Instructions to follow: Copy all lines holding the word "CLOVA" from the entries.

★ ★ ★

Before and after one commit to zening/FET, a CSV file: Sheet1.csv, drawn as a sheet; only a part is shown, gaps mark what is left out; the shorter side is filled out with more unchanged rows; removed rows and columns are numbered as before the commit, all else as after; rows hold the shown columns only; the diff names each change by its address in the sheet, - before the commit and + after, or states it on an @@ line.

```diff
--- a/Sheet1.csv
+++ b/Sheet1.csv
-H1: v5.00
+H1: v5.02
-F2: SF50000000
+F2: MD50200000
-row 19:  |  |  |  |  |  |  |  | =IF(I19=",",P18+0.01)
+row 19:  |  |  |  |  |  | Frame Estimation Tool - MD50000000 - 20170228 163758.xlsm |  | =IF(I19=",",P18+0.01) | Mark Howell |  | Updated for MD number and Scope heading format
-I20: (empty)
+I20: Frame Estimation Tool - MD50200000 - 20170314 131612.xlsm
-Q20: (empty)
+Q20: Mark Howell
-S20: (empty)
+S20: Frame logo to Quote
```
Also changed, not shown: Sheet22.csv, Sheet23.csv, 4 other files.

★ ★ ★

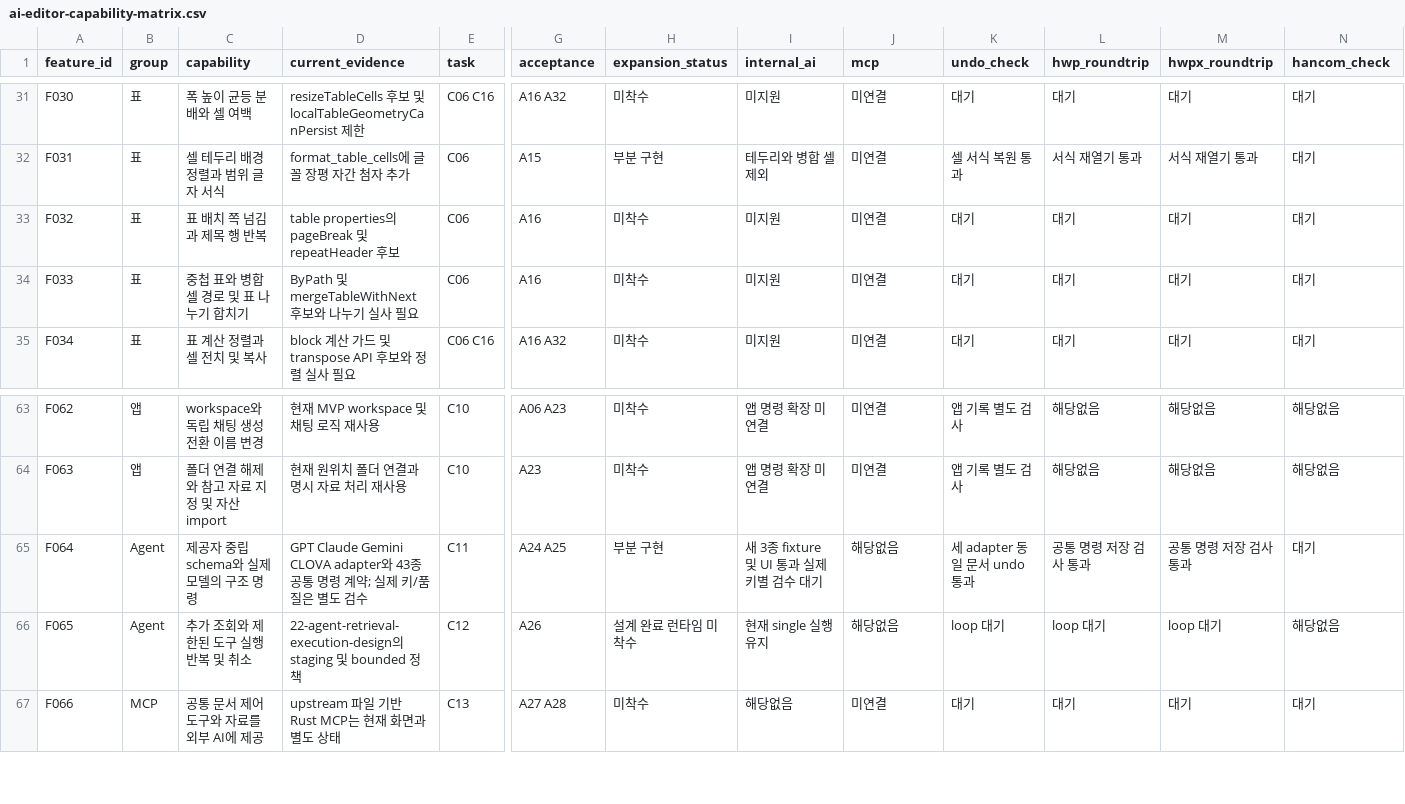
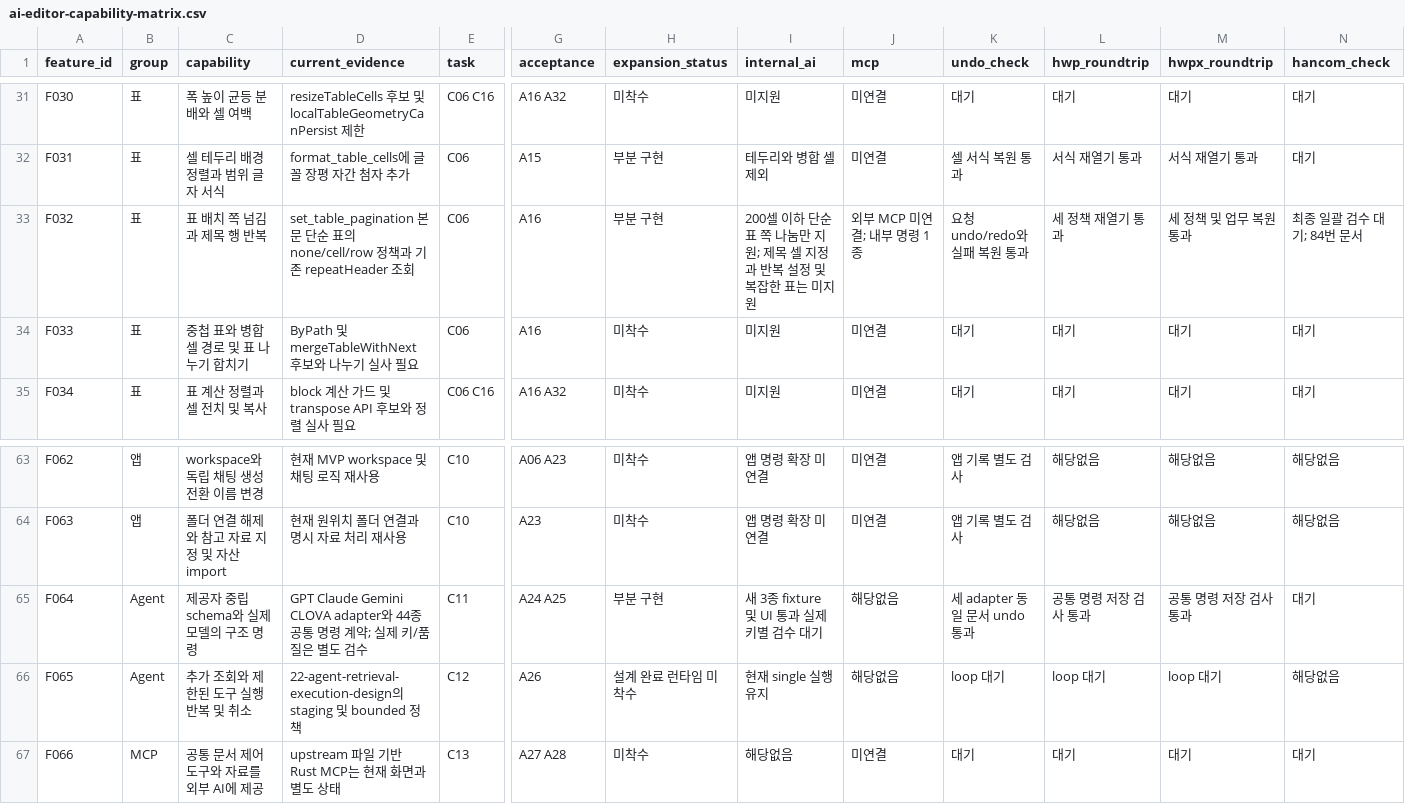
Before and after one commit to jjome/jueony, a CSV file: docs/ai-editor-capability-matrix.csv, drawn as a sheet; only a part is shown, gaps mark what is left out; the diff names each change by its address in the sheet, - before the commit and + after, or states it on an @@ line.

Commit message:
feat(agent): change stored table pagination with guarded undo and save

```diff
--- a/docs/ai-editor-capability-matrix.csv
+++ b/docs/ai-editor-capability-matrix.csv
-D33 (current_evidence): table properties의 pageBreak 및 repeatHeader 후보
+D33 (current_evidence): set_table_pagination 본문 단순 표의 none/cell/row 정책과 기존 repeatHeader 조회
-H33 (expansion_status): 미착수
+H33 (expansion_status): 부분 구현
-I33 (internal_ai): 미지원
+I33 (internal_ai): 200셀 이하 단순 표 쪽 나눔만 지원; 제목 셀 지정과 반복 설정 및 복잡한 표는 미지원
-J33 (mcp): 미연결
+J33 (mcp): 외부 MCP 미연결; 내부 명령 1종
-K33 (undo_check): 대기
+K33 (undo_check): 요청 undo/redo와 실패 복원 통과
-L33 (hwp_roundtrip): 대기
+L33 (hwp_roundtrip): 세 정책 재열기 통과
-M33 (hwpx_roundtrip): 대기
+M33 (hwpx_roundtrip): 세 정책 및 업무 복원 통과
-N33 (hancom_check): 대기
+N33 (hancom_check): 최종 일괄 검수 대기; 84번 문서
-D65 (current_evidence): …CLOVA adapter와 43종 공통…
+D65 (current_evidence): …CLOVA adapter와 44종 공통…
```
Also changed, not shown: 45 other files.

★ ★ ★

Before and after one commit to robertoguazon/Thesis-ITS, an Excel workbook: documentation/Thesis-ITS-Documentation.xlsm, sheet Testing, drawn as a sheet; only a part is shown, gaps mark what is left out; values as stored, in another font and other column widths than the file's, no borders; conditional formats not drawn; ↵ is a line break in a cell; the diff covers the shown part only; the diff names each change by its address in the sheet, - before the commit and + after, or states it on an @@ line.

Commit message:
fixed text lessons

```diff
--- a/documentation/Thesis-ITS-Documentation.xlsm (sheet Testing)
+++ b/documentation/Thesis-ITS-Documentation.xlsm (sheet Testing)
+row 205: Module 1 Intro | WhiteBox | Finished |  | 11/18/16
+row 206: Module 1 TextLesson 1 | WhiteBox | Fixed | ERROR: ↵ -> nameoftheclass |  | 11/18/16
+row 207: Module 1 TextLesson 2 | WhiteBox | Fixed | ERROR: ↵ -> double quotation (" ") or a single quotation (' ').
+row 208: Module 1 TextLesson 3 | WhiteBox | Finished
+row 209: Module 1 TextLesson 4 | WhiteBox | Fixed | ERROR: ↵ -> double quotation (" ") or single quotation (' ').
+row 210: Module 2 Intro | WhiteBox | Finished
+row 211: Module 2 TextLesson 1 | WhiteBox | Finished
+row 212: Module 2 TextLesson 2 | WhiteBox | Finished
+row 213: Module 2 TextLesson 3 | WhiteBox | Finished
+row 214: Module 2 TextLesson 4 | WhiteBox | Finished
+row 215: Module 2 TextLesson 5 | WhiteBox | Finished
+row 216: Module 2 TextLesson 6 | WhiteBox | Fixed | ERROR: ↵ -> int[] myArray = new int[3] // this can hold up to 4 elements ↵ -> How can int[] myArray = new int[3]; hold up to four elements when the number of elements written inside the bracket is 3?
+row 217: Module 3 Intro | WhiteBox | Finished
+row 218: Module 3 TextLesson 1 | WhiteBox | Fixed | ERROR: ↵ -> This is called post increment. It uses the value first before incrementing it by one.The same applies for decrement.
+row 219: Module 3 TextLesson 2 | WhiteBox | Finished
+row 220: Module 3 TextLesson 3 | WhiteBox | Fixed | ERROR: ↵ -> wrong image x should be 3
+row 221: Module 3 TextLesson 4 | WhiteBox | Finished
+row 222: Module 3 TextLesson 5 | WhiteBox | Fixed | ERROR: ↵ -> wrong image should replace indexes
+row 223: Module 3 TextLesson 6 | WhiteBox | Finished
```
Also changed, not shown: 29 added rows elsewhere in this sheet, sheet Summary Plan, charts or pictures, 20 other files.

★ ★ ★

Exercise output:
-D65 (current_evidence): …CLOVA adapter와 43종 공통…
+D65 (current_evidence): …CLOVA adapter와 44종 공통…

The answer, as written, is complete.